Google’s commitment comes just months after US-based social networking giant Facebook invested $5.7 billion in Jio Platforms, the digital and internet subsidiary of Reliance Industries, to further its hold in “India’s vibrant digital economy.” And in January, American e-commerce major Amazon had committed a $1 billion investment in India over the next five years. The Jeff Bezos-led company has already invested over $5.5 billion in India.

These investments have come amid worries that the Indian economy will contract anywhere between 5% and 10% this year, its first degrowth in four decades.

But economists are not surprised.

“The underlying strength and the significant untapped potential that the country offers from a long term perspective makes the country an attractive investment option,” said Kavita Chacko, senior economist at credit agency CARE Ratings.

Dream of digital India

Even as India has the world’s second-largest internet user base today, there is a huge untapped consumer base in the country still. In 2019, India had 560 million internet users, which is still under 50% of its total population.

So, some say, Google, Facebook, and Amazon are possibly making “early investments” in a booming digital economy.

“India has great human resources. The brain drain too will reverse on account the permanent job loss globally due to the pandemic, adding to this quality manpower,” said Naushad Panjwani, regional president at the Indo American Chamber of Commerce (IACC), which promotes trade ties between the two countries.

These investments will further accelerate the digital opportunities in India, according to Ami Shah, co-founder of a Mumbai-based social media marketing firm, IntelliAssist. “We have favourable demographics, rising consumption, increasing technology adoption, and impressive mobile and internet penetration. While it can be argued that the internet economy’s share in the overall economy is small currently, we cannot deny the fact that FDIs (foreign direct investments) play a critical role in removing inefficiencies at multiple levels.”

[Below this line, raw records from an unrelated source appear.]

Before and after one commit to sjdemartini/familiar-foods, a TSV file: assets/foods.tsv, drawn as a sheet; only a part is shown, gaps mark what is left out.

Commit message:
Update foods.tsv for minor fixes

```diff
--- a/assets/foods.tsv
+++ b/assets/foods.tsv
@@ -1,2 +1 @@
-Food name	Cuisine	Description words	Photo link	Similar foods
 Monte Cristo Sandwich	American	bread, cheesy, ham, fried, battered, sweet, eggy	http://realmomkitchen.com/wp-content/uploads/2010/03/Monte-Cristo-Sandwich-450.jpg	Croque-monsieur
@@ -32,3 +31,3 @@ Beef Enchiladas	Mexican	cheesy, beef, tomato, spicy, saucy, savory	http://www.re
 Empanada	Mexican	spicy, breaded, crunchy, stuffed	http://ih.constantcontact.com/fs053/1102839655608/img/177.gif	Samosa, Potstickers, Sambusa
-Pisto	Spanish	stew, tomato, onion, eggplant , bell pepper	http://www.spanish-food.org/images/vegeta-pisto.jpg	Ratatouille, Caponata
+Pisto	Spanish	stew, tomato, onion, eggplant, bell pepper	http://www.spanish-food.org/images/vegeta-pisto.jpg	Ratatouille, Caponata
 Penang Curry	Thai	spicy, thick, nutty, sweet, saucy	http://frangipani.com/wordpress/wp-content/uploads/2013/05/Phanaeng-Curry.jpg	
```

Besides, the internal strengths, there are external factors that favour India.

Because China

India is frequently pitched as the “next China,” and that might be a reason why investors are so upbeat about the country’s long-term prospects. “Around 20 years ago China was at the same GDP as India is today. In these 20 years, China’s GDP has grown five times and India has the potential for similar growth,” Panjwani said.

While the sentiment had been around for some time, India is particularly gaining from the world’s rising dislike for China following the Covid-19 outbreak. For instance, around 200 US-based manufacturing firms are reportedly looking to shift their base to India from China.

In addition, given China’s walled gardens, it is not an option for many multinational firms. “The companies investing in India today are in any case not permitted to operate in China (Google, Facebook, and Amazon). So it is more to do with India’s potential than with diverting from China,” Panjawani said.

Besides, some say that these investments may fill the gaps in India’s economy, which takes away the degrowth-related fears in the long-term.

A promising future

FDI provides resources to upgrade technology, infrastructure, and supply chains, which will, directly and indirectly, help the overall growth of the economy, said Shah of IntelliAssist.

Stronger digital infrastructure will also provide support to the country’s small and medium enterprises, which are the backbone of the country’s economy. “Sectors such as unorganised retail, telecom, technology hardware, along with education and finance in the form of ed-tech/fin-tech look likely to gain the most from such investments,” said Aviral Gupta, chief strategy officer of an experiential travel company Zostel.

However, there is a need for the Indian government to ensure that these investments don’t give foreign firms a free hand at exploiting the country’s resources. Among other things, Gupta said, the Indian government needs to put in place strong data protection laws to ensure the safety and security of its people. Such laws, he said, are essential also to ensure “keep tabs on the ever-growing influence of such firms on user data, which will be essential for healthy competition and provide opportunities for other Indian companies to grow and innovate.”